As we’ve learned thus far in 2009 though, the Texans defense is tremendously good at learning from mistakes and adjusting accordingly.  I don’t see why this game would be any different. Expect the Texans defense to improve from this slip up and to come out strong against the pass in the coming weeks.  A win is a win, but winning by a big margin would make the wins just taste even better. 

After 7 weeks, I still stand strong in my belief that the Texans will have a winning season. With an ever improving defense with a lot of talent and an incredibly productive offense that has Matt Schaub leading the league in passing yards as well as touchdowns, the games should get progressively more and more fun to watch, ending in more wins than losses. 

Ironically the 2009 Texans remind me a little of the 49ers from the Montana era.  A really strong, high scoring offense that scores a lot of points with a young talented defense that is trying to put the puzzle pieces together to knock some blocks off. Andre Johnson favors the great Jerry Rice, while Steve Slaton (without fumbling issues) reminds me a little of Roger Craig.  Owen Daniels is an easy comparison to Dwight Clark and hard hitting Vonta Leach packs the punch of a Tom Rathman. 

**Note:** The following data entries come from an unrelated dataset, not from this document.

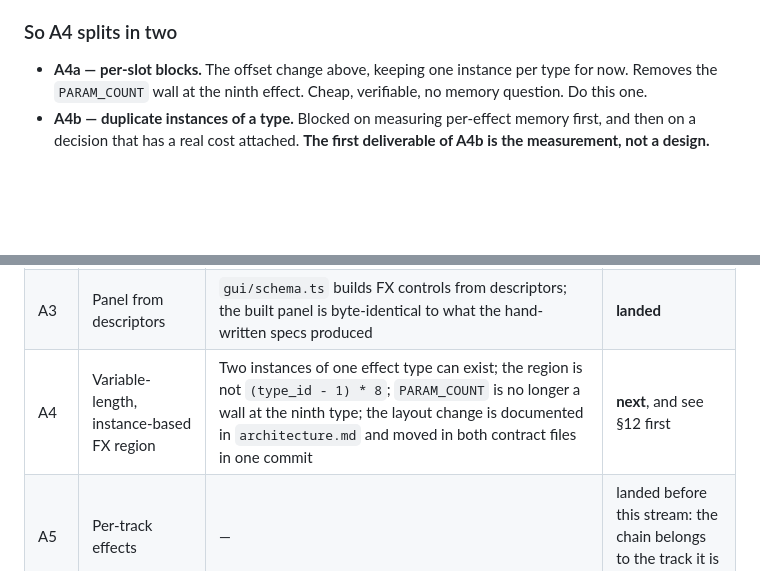
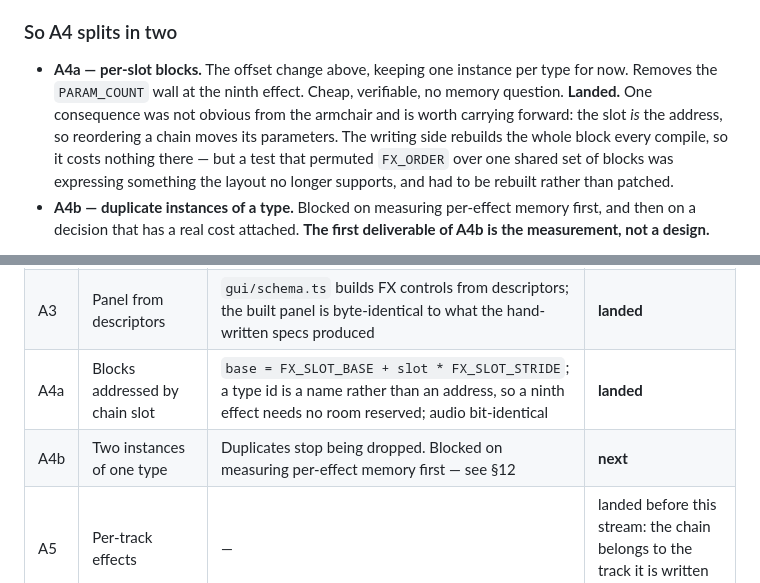
Before and after one commit to ayatough/Sheliak, a Markdown page: docs/workstreams.md, 2 parts joined by grey strips. Rendered like a GitHub page; blank space fills up the shorter version.

Commit message:
Mark A4a landed, and record what the slot addressing changed
The consequence worth carrying: the slot is the address, so reordering a chain
moves its parameters. Free on the writing side, which rebuilds the block every
compile — but it retired a test that permuted FX_ORDER over one shared set of
blocks, because that is no longer a thing the layout can express.

Co-Authored-By: Claude Opus 5 <noreply@anthropic.com>
Claude-Session: https://claude.ai/code/session_01A2sKWdCUiMReybcmzmoA5F

```diff
--- a/docs/workstreams.md
+++ b/docs/workstreams.md
@@ -907,7 +907,12 @@ rate, dominated by the delay lines and the reverb's comb banks.
 
 - **A4a — per-slot blocks.** The offset change above, keeping one instance per
   type for now. Removes the `PARAM_COUNT` wall at the ninth effect. Cheap,
-  verifiable, no memory question. Do this one.
+  verifiable, no memory question. **Landed.** One consequence was not obvious
+  from the armchair and is worth carrying forward: the slot *is* the address, so
+  reordering a chain moves its parameters. The writing side rebuilds the whole
+  block every compile, so it costs nothing there — but a test that permuted
+  `FX_ORDER` over one shared set of blocks was expressing something the layout
+  no longer supports, and had to be rebuilt rather than patched.
 - **A4b — duplicate instances of a type.** Blocked on measuring per-effect
   memory first, and then on a decision that has a real cost attached. **The
   first deliverable of A4b is the measurement, not a design.**
@@ -962,7 +967,8 @@ the FX tables in `docs/architecture.md`, the `fx` section of `docs/syntax.md`.
 | A2 | The effect set described once | `FX_DESCRIPTORS` in `dsl/fx.ts` drives the type ids, aliases, allowed keys, defaults, block flattening and expanded view; audio and the expanded view are byte-identical | **landed** |
 | A2b | The contract checks itself | `params.contract.test.ts` compares every constant in `params.rs` against `params.ts` and fails by name | **landed** |
 | A3 | Panel from descriptors | `gui/schema.ts` builds FX controls from descriptors; the built panel is byte-identical to what the hand-written specs produced | **landed** |
-| A4 | Variable-length, instance-based FX region | Two instances of one effect type can exist; the region is not `(type_id - 1) * 8`; `PARAM_COUNT` is no longer a wall at the ninth type; the layout change is documented in `architecture.md` and moved in both contract files in one commit | **next**, and see §12 first |
+| A4a | Blocks addressed by chain slot | `base = FX_SLOT_BASE + slot * FX_SLOT_STRIDE`; a type id is a name rather than an address, so a ninth effect needs no room reserved; audio bit-identical | **landed** |
+| A4b | Two instances of one type | Duplicates stop being dropped. Blocked on measuring per-effect memory first — see §12 | **next** |
 | A5 | Per-track effects | — | landed before this stream: the chain belongs to the track it is written in |
 
 **A1 was the gate**, and the bit-identical criterion is what made the rest safe
```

Can Matt Schaub be close to being a leader like Montana? It’s still early in his career and only time will tell. Let’s start with posting another 300 yard, 3 touchdown win over Buffalo and we’ll go from there.